Jewish World Review Nov. 2, 2001 / 19 Mar-Cheshvan, 5762
People in places like Israel and Northern Ireland will tell you that terrorism is basically random violence on a consistent basis. Some societies can handle that, and some cannot. Osama bin Laden and his gang of psychopaths are betting America cannot.
There is no question that Americans had become used to feeling secure and protected. Two months ago, our lives revolved around going places, buying things and pursuing happiness -- without the specter of fanatical killers. The thought of a deadly chemical lodged inside an envelope was incomprehensible. Now, of course, it has become a daily occurrence.

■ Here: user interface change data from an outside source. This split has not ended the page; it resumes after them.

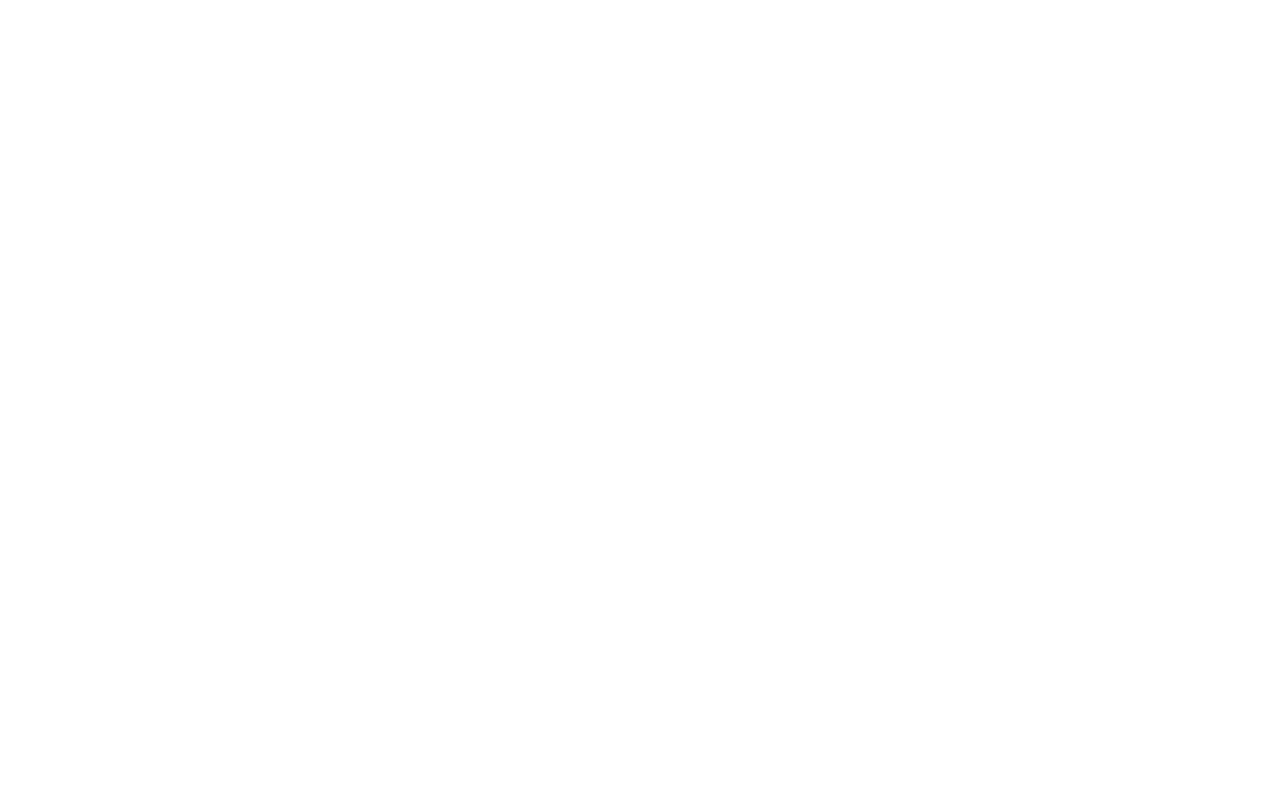
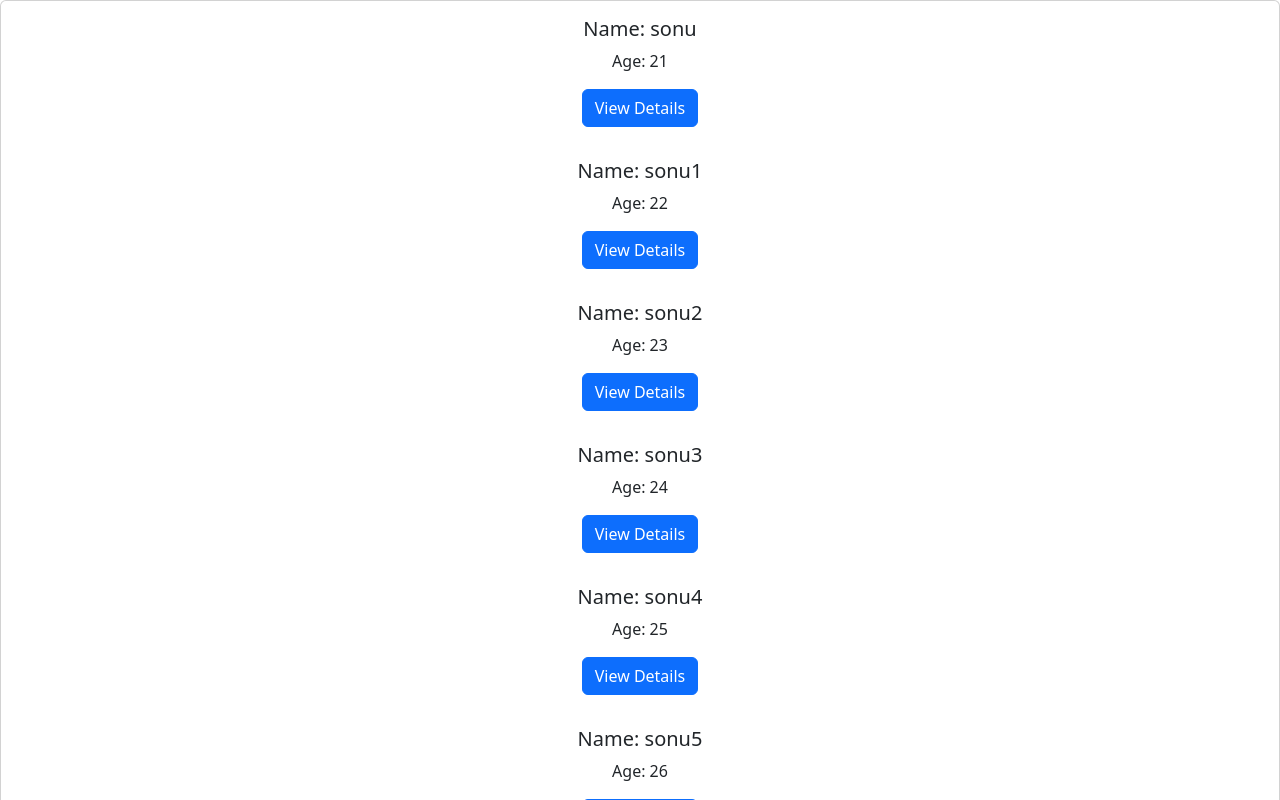
Before and after one commit to anushmajk/web-dev-journey, a React (Vite) app in the folder react/my-app/: page /student in a window 1280 px wide. Before the commit this address had no page. Shown: the top 800 px of the page. Built offline with nearby package versions, Linux system fonts and the light colour scheme; a web font is replaced by a local one.

Commit message:
add student management features with routing and details view

```diff
--- a/react/my-app/src/App.jsx
+++ b/react/my-app/src/App.jsx
@@ -7,6 +7,9 @@
 import UseLocatae2 from './Learning/Day-1/UseLocatae2';
 import UseParams1 from './Learning/Day-1/UseParams1';
 import UseParams2 from './Learning/Day-1/UseParams2';
+import Homes from './Practice problem/Homes';
+import Student from './Practice problem/Student';
+import Studentdetails from './Practice problem/Studentdetails';
 //Student.jsx
 // const App = () => {
 
@@ -55,7 +58,15 @@
 // }
 
 const App = () => {
-  const person = [{ id: 101, name: "sonu", age: '21' }]
+  const person = [{ id: 101, name: "sonu", age: '21' },
+    { id: 102, name: "sonu1", age: '22' },
+    { id: 103, name: "sonu2", age: '23' },
+    { id: 104, name: "sonu3", age: '24' },
+    { id: 105, name: "sonu4", age: '25' },
+    { id: 106, name: "sonu5", age: '26' },
+    { id: 107, name: "sonu6", age: '27' },
+    { id: 108, name: "sonu7", age: '28' }
+  ]
 
   return (
     <div>
@@ -64,9 +75,10 @@
       {/* <UseLocate1/> */}
       {/* <UseLocatae2/> */}
         <Routes>
-          <Route path="/" element={<UseParams1 person={person} />} />
-          <Route path="/student/:id" element={<UseParams2 person={person} />} />
-        </Routes>
+          <Route path="/" element={<Homes/>} />
+        <Route path="/student" element={<Student person={person} />} />
+        <Route path="/student/:id" element={<Studentdetails person={person} />} />
+      </Routes>
    </div>
   )
 }
--- a/react/my-app/src/Practice problem/Homes.jsx
+++ b/react/my-app/src/Practice problem/Homes.jsx
@@ -1,8 +1,26 @@
+import { Navbar,Nav } from "react-bootstrap";
+import { NavLink } from "react-router-dom";
+
 function Homes() {
 
   return (
     <div className="container mt-5">
-      <h1>Home Page</h1>
+      <div>
+        <Navbar bg="light" data-bs-theme="light">
+          <Navbar.Brand>College Portal</Navbar.Brand>
+          <Nav className="me-auto">
+            <NavLink to="/" style={({ isActive }) => ({
+    color: isActive ? "red" : "black",
+    marginRight: "20px"
+  })}>Home</NavLink>
+            <NavLink to="/student" style={({ isActive }) => ({
+    color: isActive ? "red" : "black",
+    marginRight: "20px"
+  })}>Student</NavLink>
+          </Nav>
+      </Navbar>
+      </div>
+      <h1>Welcome to Homes Page</h1>
     </div>
   );
 }
--- a/react/my-app/src/Practice problem/Student.jsx
+++ b/react/my-app/src/Practice problem/Student.jsx
@@ -1,19 +1,51 @@
+// import React from 'react'
+// import Card from 'react-bootstrap/Card';
+
+// const Student = ({id,name,age,department,mark}) => {
+//   return (
+//     <div>
+//        <Card style={{ width: '18rem' }}>
+//       <Card.Body>
+//           <Card.Title>Rollno:{id} Name:{name}</Card.Title>
+//           <Card.Subtitle className="mb-2 text-muted">Age:{age}</Card.Subtitle>
+//           <Card.Subtitle className="mb-2 text-muted">Department:{department}</Card.Subtitle>
+//           <Card.Subtitle className="mb-2 text-muted">Mark:{mark}</Card.Subtitle>
+//           <Card.Subtitle className="mb-2 text-muted">{mark >= 50 ? "pass" : "fail"}</Card.Subtitle>
+//       </Card.Body>
+//     </Card>
+//       </div>
+//   )
+// }
+
+// export default Student
+
+
+
+
+
+
+
+
 import React from 'react'
+import Button from 'react-bootstrap/Button';
 import Card from 'react-bootstrap/Card';
+import { Link } from 'react-router-dom';
 
-const Student = ({id,name,age,department,mark}) => {
+const Student = ({ person }) => {
   return (
-    <div>
-       <Card style={{ width: '18rem' }}>
-      <Card.Body>
-          <Card.Title>Rollno:{id} Name:{name}</Card.Title>
-          <Card.Subtitle className="mb-2 text-muted">Age:{age}</Card.Subtitle>
-          <Card.Subtitle className="mb-2 text-muted">Department:{department}</Card.Subtitle>
-          <Card.Subtitle className="mb-2 text-muted">Mark:{mark}</Card.Subtitle>
-          <Card.Subtitle className="mb-2 text-muted">{mark >= 50 ? "pass" : "fail"}</Card.Subtitle>
+    <>
+      <Card className="text-center">
+    {person.map((pers) => (
+        <Card.Body  key={pers.id}>
+        <Card.Title>Name: {pers.name}</Card.Title>
+        <Card.Text> Age: {pers.age}</Card.Text>
+        <Link to={`/student/${pers.id}`}>
+          <Button variant="primary">View Details</Button>
+        </Link>
       </Card.Body>
+    ))}
     </Card>
-      </div>
+    </>
   )
 }
 
--- /dev/null
+++ b/react/my-app/src/Practice problem/Studentdetails.jsx
@@ -0,0 +1,27 @@
+import React from 'react'
+import { useParams } from 'react-router-dom';
+
+const Studentdetails = ({person}) => {
+  const { id } = useParams();
+  const student = person.find((pers) => pers.id === Number(id));
+    console.log("id =", id);
+  console.log("person =", person);
+  console.log(
+  person.find((pers) => pers.id === Number(id))
+);
+  return (
+    <div>
+      <h1>Student Details</h1>
+      {student ? (
+        <ul>
+          <li>Name: {student.name}</li>
+          <li>Age: {student.age}</li>
+        </ul>
+      ) : (
+        <p>Student not found</p>
+      )}
+    </div>
+  )
+}
+
+export default Studentdetails
```
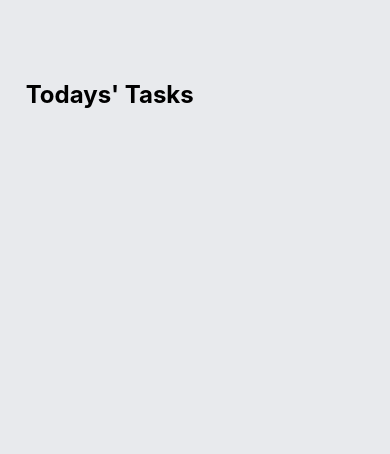
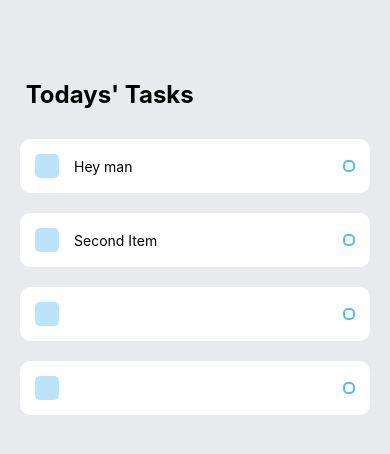
Before and after one commit to CarlosVinicius3258/ToDoList, a React Native app: screen / in a window 390 px wide. Shown: the top 454 px of the page. Built offline with nearby package versions, Linux system fonts and the light colour scheme.

Commit message:
add: create task component

```diff
--- a/App.js
+++ b/App.js
@@ -1,6 +1,7 @@
 import { StatusBar } from 'expo-status-bar';
 import React from 'react';
 import { StyleSheet, Text, View } from 'react-native';
+import Task from './components/task/Task'
 
 export default function App() {
   return (
@@ -8,7 +9,10 @@
       <View style={styles.taskWrapper}>
         <Text style={styles.sectionTitle}> Todays' Tasks</Text>
         <View style={styles.items}>
-          {/*it's a comment */}
+            <Task text="Hey man"/>
+            <Task text = "Second Item"/>
+            <Task/>
+            <Task/>
         </View>
       </View>
 
@@ -31,6 +35,7 @@
    fontWeight: 'bold'
   },
   items: {
+   marginTop: 30
 
   }
 });
--- /dev/null
+++ b/components/task/Task.js
@@ -0,0 +1,20 @@
+import React from 'react';
+import {Text, View, TouchableOpacity} from 'react-native';
+import styles from './styles'
+
+ const Task = (props) =>{
+    return(
+        <View style={styles.item}>
+            <View style={styles.itemLeft}>
+                <View style={styles.square}></View>
+                <Text style={styles.itemText}>{props.text}</Text>
+            </View>
+            <View style={styles.circular}>
+            </View>
+
+        </View>
+    )
+}
+
+
+export default Task;
--- /dev/null
+++ b/components/task/styles.js
@@ -0,0 +1,43 @@
+import {StyleSheet} from 'react-native';
+
+
+const styles = StyleSheet.create({
+    item: {
+
+        backgroundColor: "#fff",
+        padding: 15,
+        borderRadius: 10,
+        marginBottom: 20,
+        flexDirection: 'row',
+        alignItems: 'center',
+        justifyContent: 'space-between',
+
+    },
+    itemLeft: {
+        flexDirection: 'row',
+        alignItems: 'center',
+        flexWrap: 'wrap'
+
+    },
+    square: {
+        width: 24,
+        height: 24,
+        backgroundColor: '#55BCF6',
+        opacity: 0.4,
+        borderRadius: 5,
+        marginRight: 15
+
+    },
+    itemText:{
+        maxWidth: '80%'
+    },
+    circular: {
+        width: 12,
+        height: 12,
+        borderColor: '#55BCF6',
+        borderWidth: 2,
+        borderRadius: 5
+    }
+})
+
+export default styles;
```
Also changed, not shown: components/AddTask/AddTask.js (added), components/AddTask/styles.js (added).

Some Americans simply will not accept the loss of normalcy and well-being. They view it as a birthright. But, of course, it is not. And the sooner we accept the fact that all our lives have changed for the worse, the quicker we can deal with the fear factor.
Some shrinks have told me that many of their patients feel guilty for being afraid. Nobody likes to think of him or herself as cowardly. The analysts are urging that the public embrace those who are afraid. I'm not so sure that's the answer.
I do agree that fear in the face of murderous terrorism is natural and normal, and there is no shame in having fearful thoughts. But letting fear influence your behavior, well, that's when the problems begin.
Talking about your fear to a health professional is a positive. But altering your life because you think anthrax will get you is foolish and cowardly. The terrorists are banking on demoralizing America by a series of vicious, high-profile assaults. Because we are all in this fight together, we must not allow ourselves to become demoralized, thereby giving the terrorists a victory.
Courage is something that is acquired -- nobody is born with it. But you must have the will to be courageous. You must force yourself to conquer fear. In the end, no government or person can protect you against a random attack or a fatal disease. There is an order to the universe -- when it is your time to die, you will die. And there's nothing you can do about it.
That doesn't mean that you take foolish chances or volunteer to sort mail on Capitol Hill. You protect yourself as best you can without altering the basic rhythm of your life.
I hate to say this, but I do believe many psychiatric professionals encourage people to get in touch with their fear because it's good for business. Call me cynical, but those shrinks want to get at the "root causes" of your anxiety for $100 an hour.
Well, this column is free, and I'll tell you this: It is more than a million to one chance that you'll come down with anthrax poisoning or have the plane you're flying on hijacked. The huge odds are that you and your family will be fine. Right now, the flu is a greater threat to Americans than any terrorist.
And think about your children. If you are visibly frightened, what must they be feeling? Deal with your fear methodically and quietly for their sake.
If you can't shake the dread, OK, give the shrink a call. Maybe he or she can help you, although it doesn't seem to be doing Tony Soprano much good.
But, in the end, the shrink is just a hired hand. What it always comes down to is you, alone, against nature. Ol' Mother Nature gives you a certain amount of time on this earth, and then the bill comes due. There's nothing you can do to stop it. So don't waste the precious moments you are given being afraid of what you can't control.
Live well and with dignity. That trumps fear every
10/26/01: Show me the money